The world’s first blockchain toothbrush lets you mine coins by brushing your teeth TechNode
After Dominating The Consumer Drone Market, DJI Sets Its Sights On The Business World Fast Company
How clean indoor air is becoming China’s latest luxury must-have The Guardian
China is not impressed with McDonald’s famed Szechuan sauce Quartz
Politics and Policy
And the ‘twain shall meet. North and South Korea this week penciled in April 27 as the date for their first meeting since 2007 – and the first time current North Korean leader Kim Jong-un will hold a summit with South Korea. Kim will meet with South Korean president Moon Jae-in at the border village of Panmunjom. Meanwhile, Chinese internet regulators have been busy scrubbing China’s social media of references to Kim, who has been affectionately referred to by Chinese internet users as “Kim Pig,” “Third fat kid,” and their favorite, “Kim Fatty.” Quartz

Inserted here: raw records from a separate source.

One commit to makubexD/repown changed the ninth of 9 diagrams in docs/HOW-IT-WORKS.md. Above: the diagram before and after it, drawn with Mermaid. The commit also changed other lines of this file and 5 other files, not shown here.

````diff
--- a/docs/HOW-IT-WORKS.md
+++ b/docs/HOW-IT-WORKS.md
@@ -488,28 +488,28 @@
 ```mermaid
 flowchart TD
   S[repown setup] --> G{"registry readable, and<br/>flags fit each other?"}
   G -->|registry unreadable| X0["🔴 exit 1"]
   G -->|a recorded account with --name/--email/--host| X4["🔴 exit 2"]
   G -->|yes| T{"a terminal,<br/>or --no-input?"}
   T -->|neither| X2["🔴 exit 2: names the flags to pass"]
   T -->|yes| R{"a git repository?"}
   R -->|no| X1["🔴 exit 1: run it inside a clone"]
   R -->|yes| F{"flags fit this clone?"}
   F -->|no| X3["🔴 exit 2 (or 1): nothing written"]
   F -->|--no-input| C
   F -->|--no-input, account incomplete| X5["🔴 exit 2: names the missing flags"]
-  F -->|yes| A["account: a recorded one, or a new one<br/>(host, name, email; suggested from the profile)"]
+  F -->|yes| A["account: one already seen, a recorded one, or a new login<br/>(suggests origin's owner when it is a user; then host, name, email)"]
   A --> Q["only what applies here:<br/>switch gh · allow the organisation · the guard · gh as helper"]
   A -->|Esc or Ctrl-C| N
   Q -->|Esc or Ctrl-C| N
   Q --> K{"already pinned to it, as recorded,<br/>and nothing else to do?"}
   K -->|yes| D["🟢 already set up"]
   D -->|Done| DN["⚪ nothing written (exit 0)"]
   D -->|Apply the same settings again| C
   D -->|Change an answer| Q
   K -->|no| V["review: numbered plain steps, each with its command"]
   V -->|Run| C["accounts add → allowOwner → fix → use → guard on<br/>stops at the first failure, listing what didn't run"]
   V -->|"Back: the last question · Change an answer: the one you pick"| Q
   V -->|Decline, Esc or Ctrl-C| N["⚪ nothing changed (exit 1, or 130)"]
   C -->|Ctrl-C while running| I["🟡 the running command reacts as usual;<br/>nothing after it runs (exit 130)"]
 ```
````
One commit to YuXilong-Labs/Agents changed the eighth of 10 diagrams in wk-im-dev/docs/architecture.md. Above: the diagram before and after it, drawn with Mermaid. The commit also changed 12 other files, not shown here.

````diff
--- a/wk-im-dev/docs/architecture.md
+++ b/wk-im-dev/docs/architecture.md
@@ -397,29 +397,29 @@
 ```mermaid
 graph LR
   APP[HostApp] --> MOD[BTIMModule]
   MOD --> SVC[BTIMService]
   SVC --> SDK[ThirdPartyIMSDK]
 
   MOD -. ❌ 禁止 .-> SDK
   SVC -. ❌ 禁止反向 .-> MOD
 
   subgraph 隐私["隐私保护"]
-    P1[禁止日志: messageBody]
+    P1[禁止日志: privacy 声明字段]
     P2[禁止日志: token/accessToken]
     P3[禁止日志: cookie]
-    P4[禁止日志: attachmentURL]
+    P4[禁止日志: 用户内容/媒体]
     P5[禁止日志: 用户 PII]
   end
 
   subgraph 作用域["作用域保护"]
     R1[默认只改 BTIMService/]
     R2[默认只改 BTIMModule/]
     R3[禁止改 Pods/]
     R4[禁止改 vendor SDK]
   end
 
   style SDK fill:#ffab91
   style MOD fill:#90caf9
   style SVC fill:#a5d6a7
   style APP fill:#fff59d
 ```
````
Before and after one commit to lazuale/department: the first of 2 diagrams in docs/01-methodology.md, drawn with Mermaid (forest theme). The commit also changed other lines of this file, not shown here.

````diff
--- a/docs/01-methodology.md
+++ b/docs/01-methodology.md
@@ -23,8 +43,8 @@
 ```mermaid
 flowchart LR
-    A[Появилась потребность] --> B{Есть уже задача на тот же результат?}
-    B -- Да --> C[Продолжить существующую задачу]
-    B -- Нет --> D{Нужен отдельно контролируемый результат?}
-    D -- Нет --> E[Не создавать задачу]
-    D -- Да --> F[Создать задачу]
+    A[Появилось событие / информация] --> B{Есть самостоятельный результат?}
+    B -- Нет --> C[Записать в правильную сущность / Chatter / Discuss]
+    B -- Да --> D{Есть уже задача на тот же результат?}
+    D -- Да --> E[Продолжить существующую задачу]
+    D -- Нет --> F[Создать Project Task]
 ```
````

This or that. Chinese and North Korean state media are reporting differing accounts of North Korean leader Kim Jong Un’s fence-mending trip to China, which hint at the enduring friction between Beijing and Pyongyang, says the Wall Street Journal. Chinese accounts highlighted the leaders’ discussions of relations and tensions while North Korean accounts played up the pageantry of the visit this week. Wall Street Journal
Bishop’s back. Bishop Chinese police have released Vincent Guo Xijin, an underground bishop operating in China’s Fujian province, after holding him for a day and banning him from attending mass, as Beijing and the Vatican prepare to seal a historic agreement on the appointment of prelates. Guo had been earlier asked by the Vatican to step aside for a prelate approved by China’s Communist government. South China Morning Post